By about 6 am, watching the shifting direction of the wind and barometer, we knew that the cyclone was crossing right over Madras. There was torrential rain, and wind speed had risen to more than 100 miles an hour. At daybreak, we could finally see the silhouettes of the ship at anchor. Three or four ships were not to be seen, and we figured that the Masters must have weighed anchor and proceeded to sea, which was the safer way.
The Progress was anchored north of the harbour entrance, approximately near the new channel that turns to the east about 1 to 1½ mile away. We could see that she was drifting southwards, and sometimes could faintly see her propeller rising in the air, as her stern rose above water due to heavy pitching. Apparently the Captain was trying his best to get away, but the wind and heavy seas were too much for her power. What was causing immense worry to Port officials was that she might founder right in the middle of the harbour entrance! They were cursing and praying at the same time, that she keeps clear of the entrance. Their prayers were answered and at the last moment a heavy return swell pushed her out seaward, and she dashed on the breakwater but on the outside. A heavy sigh of relief was breathed that she did not break up inside! She apparently broke into two, but, there was very little to do to help the crew at the time, as heavy seas were battering the breakwater walls. – (From the late Capt.

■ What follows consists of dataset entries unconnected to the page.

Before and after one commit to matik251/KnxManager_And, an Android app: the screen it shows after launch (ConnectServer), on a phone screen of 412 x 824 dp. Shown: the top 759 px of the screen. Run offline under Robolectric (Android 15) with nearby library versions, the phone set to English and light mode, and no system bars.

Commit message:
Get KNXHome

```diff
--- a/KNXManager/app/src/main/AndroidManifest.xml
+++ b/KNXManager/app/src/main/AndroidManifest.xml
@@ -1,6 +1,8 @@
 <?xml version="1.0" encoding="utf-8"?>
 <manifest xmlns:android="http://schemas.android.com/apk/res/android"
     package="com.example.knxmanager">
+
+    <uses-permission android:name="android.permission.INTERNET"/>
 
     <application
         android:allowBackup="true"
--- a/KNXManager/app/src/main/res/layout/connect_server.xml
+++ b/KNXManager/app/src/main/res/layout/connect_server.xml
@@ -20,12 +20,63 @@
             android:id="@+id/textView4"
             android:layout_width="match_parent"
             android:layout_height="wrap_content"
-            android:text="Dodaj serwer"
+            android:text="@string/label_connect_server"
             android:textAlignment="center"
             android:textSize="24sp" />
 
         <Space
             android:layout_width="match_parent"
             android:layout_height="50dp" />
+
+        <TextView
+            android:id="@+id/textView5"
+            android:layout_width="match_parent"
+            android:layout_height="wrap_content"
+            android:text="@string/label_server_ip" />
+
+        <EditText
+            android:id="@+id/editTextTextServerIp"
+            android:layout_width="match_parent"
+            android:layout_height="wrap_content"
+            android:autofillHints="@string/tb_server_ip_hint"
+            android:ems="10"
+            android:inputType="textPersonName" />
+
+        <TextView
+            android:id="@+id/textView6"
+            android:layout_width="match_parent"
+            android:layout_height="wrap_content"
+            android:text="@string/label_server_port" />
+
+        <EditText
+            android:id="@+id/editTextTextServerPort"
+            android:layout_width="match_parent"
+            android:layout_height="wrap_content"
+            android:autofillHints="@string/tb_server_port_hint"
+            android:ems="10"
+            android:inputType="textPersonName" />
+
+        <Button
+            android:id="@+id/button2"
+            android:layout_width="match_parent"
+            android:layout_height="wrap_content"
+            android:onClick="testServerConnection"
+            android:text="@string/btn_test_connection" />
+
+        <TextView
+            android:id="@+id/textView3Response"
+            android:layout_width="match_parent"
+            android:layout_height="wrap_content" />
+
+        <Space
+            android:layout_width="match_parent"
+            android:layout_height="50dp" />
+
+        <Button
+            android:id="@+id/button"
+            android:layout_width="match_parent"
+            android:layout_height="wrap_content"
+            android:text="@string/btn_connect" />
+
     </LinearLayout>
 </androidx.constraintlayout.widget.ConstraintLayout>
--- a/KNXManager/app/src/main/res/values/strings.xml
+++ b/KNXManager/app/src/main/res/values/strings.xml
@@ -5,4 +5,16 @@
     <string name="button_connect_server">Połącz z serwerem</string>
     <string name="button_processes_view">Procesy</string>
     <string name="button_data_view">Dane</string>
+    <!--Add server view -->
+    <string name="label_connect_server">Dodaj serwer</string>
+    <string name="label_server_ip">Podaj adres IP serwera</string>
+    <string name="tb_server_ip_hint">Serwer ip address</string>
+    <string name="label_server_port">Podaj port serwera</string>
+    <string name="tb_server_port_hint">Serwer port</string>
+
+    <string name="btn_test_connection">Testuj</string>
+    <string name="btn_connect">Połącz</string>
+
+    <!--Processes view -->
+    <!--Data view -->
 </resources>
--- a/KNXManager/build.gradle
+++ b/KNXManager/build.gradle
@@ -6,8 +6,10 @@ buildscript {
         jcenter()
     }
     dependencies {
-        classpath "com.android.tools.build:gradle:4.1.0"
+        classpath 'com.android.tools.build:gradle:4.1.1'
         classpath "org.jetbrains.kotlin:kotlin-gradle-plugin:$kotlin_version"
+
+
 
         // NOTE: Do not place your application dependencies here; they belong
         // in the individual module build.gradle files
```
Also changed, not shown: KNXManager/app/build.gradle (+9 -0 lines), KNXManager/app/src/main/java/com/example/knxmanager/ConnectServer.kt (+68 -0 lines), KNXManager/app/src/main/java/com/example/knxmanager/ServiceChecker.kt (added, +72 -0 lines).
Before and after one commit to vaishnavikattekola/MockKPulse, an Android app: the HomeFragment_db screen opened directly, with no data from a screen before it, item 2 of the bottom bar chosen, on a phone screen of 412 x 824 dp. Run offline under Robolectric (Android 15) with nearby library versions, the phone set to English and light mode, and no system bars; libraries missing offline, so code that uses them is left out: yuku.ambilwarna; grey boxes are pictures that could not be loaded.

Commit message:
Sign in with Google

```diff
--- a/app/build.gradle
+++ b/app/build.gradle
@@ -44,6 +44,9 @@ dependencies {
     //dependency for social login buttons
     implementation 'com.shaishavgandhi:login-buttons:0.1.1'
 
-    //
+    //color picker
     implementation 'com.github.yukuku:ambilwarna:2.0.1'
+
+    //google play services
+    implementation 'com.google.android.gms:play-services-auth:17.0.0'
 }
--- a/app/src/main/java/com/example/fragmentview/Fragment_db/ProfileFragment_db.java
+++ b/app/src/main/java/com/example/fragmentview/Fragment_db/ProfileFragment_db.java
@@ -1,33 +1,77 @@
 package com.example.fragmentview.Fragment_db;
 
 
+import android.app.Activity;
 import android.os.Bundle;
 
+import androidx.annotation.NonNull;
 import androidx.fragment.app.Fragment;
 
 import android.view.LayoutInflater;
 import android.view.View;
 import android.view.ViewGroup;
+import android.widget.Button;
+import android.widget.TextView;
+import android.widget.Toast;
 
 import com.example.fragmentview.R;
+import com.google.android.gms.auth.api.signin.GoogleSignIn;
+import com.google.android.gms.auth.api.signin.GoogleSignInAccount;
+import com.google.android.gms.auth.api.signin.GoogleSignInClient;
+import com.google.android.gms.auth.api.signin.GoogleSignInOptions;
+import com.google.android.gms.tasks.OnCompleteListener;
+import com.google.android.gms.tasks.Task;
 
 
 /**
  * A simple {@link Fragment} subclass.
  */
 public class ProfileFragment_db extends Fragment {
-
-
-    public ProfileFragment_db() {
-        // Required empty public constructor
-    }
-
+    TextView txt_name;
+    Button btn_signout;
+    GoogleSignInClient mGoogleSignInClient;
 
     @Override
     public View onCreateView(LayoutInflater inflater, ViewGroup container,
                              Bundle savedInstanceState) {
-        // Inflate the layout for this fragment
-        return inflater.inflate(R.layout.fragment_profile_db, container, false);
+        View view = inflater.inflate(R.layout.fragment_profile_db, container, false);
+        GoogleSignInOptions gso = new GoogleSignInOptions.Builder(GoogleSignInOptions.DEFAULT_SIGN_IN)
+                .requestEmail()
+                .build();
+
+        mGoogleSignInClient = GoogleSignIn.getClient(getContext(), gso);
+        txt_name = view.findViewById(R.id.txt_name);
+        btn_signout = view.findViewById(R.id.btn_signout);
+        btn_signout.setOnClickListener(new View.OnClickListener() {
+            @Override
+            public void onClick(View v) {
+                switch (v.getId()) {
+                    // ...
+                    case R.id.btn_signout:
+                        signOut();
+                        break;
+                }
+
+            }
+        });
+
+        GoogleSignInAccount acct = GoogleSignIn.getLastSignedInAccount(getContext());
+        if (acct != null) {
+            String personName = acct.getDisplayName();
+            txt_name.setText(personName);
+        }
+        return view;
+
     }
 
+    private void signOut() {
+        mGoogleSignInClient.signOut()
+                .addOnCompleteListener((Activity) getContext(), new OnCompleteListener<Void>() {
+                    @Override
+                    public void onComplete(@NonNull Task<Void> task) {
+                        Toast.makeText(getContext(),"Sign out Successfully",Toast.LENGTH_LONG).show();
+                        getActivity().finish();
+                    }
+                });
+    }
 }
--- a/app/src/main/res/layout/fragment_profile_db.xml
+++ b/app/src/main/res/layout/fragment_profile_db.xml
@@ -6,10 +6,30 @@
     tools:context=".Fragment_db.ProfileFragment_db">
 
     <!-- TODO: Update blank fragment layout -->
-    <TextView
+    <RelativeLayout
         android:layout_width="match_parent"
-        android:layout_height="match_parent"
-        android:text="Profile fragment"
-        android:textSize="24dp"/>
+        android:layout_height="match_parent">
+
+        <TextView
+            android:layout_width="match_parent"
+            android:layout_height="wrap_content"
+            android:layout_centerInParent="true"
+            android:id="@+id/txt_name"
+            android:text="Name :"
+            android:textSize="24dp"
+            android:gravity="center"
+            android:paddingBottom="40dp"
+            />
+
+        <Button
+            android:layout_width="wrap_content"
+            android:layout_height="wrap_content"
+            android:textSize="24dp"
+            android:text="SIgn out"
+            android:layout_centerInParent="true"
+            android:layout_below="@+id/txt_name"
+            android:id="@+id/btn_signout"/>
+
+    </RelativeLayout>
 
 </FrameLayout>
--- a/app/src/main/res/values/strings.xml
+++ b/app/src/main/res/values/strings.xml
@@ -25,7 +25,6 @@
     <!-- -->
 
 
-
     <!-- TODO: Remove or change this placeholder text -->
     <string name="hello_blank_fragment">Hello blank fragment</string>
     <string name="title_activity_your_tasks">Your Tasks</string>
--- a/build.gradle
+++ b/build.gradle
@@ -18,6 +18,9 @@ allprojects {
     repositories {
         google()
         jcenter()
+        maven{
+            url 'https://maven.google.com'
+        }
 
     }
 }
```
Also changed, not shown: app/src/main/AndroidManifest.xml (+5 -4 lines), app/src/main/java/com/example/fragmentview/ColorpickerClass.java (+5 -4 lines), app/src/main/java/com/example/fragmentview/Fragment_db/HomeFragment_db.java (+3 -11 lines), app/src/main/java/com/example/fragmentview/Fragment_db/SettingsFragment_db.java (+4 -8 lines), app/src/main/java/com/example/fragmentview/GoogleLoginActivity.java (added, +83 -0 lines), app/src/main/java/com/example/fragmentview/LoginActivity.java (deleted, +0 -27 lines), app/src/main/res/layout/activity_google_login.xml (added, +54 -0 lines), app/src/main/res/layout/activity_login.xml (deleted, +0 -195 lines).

Prabhakar Datar’s notebook, sent to us by Mrs. Snehalata Datar).
Snehalata Datar adds, “I cannot find my husband’s account of what happened thereafter to the Stamatis, in particular, so I am adding this footnote from Google:
A spectacle that remains etched in the collective memory of the city is the sight of the half-submerged Stamatis, the cargo ship which hit Marina beach on November 3rd, 1966 and remained a sorry sight till the 1990s.
Worst affected by the storm of November 6th was the Progress. The ship split in two and about 25 crew members, mostly Chinese, died.
The Stamatis and Marore, jostled violently by the storm, drifted. While Marore ran aground off the Port Trust marshalling yard, Stamatis was dragged further and reached Marina beach. The Madras Steamers Agents’ Association, after a few days, declared that Marore was “as good as wrecked as it had developed a big crack amidship,” but they had some hopes about refloating Stamatis.
Ten days later, attempts to pull the ship out of the sand commenced. Large crowds had gathered to witness the event, but they were disappointed since the recovery operations failed.
M/s. Diana Maritime Corporation, the owners, agreed to sell what was remaining of the ship for its scrap value – about Rs. 3.3 lakh – to a local company. However, the wreckage could not be completely removed.
The ruined ship attracted a lot of curious onlookers, but it also turned into a death trap. Many who swam close to it were not aware of the buried, sharp steel girders and were often fatally injured. In January 1983, over three days that followed Pongal, 19 dead bodies were washed ashore. This tragedy created a furore.
Finally, in 1990, a major effort was made to haul the wreckage to shore. A Bombay-based company mobilised more than 30 workers to wrap the broken ship with wires and tried to haul it with the help of two winches. The wreckage was removed, but not completely. There are bits of it still under water close to the site where it beached.